(Data items)
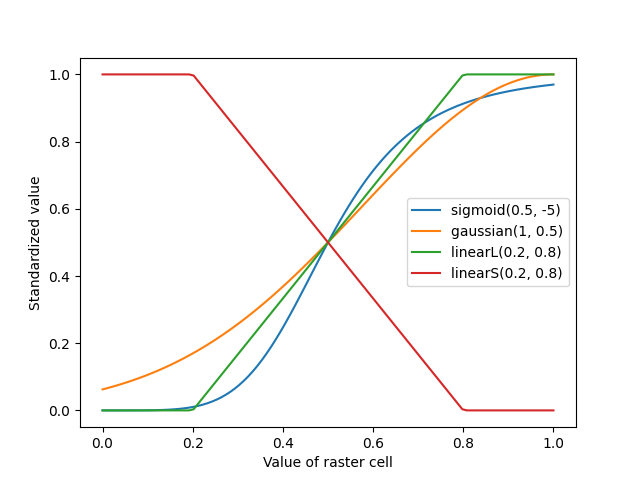
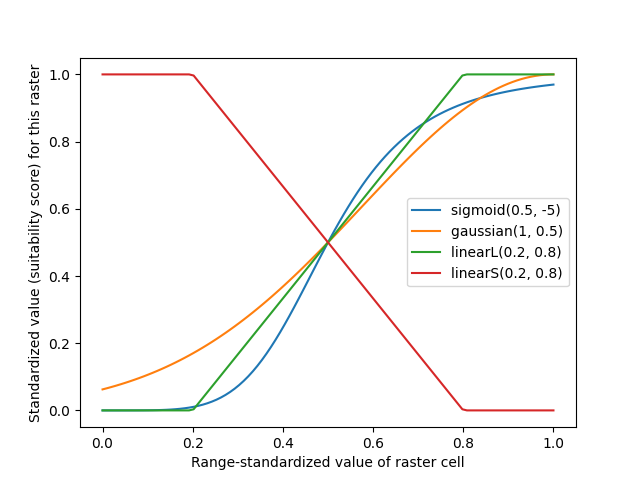
Add simplified figure for std_func_vis and improve axis labels

Changed region(s): [[0.0312, 0.125, 0.0625, 0.875], [0.2812, 0.9375, 0.7188, 1.0]]

diff --git a/other/std_func_vis/vis.py b/other/std_func_vis/vis.py
@@ -1,6 +1,23 @@
+"""
+Previous versions of this had misleading axis labels
+
+The x-axis is "still" the value of the raster cell, however it is unclear
+what the raster layer is representing and the units are. Degree Celsius? Meters? kWh?
+
+The answer is that it represents a generic raster layer. If we pretend that layer
+ranges from 0 to 1, this is how the standardization functions will transform the
+values into suitability scores
+
+"Pretending that the layer ranges from 0 to 1" is the same as "range-standardize
+the layer" (or reverse-range-standardize)
+
+The y-axis "still" represents the standardized value. The standardization functions
+take a raster layer with specific units, and transform them into suitability scores
+for that layer.
+"""
+
 import matplotlib.pyplot as plt
 import numpy as np
-import pandas as pd
 
 def sigmoid(m, s):
     # There's a ZeroDivisionError even though nothing is zero...
@@ -40,7 +57,16 @@ plt.plot(x, y2, label='gaussian(1, 0.5)')
 plt.plot(x, y3, label='linearL(0.2, 0.8)')
 plt.plot(x, y4, label='linearS(0.2, 0.8)')
 plt.legend()
-plt.xlabel('Value of raster cell')
-plt.ylabel('Standardized value')
+plt.xlabel('Range-standardized value of raster cell')
+plt.ylabel('Standardized value (suitability score) for this raster')
 plt.savefig('vis.png')
-#plt.show()
+
+plt.close()
+plt.plot(x, y1, label='S-curve')
+plt.plot(x, y3, label='Linear with clamps')
+plt.legend()
+plt.xlabel('Range-standardized value of raster cell')
+plt.ylabel('Standardized value (suitability score) for this raster')
+plt.gca().spines['right'].set_visible(False)
+plt.gca().spines['top'].set_visible(False)
+plt.savefig('simplified.png')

The problem.
Please give again the entries word for word, starting at the first line and ending with the line that contains "it is unclear"; include both of those lines but none of the pictures.

Exercise solution.
Add simplified figure for std_func_vis and improve axis labels

Changed region(s): [[0.0312, 0.125, 0.0625, 0.875], [0.2812, 0.9375, 0.7188, 1.0]]

diff --git a/other/std_func_vis/vis.py b/other/std_func_vis/vis.py
@@ -1,6 +1,23 @@
+"""
+Previous versions of this had misleading axis labels
+
+The x-axis is "still" the value of the raster cell, however it is unclear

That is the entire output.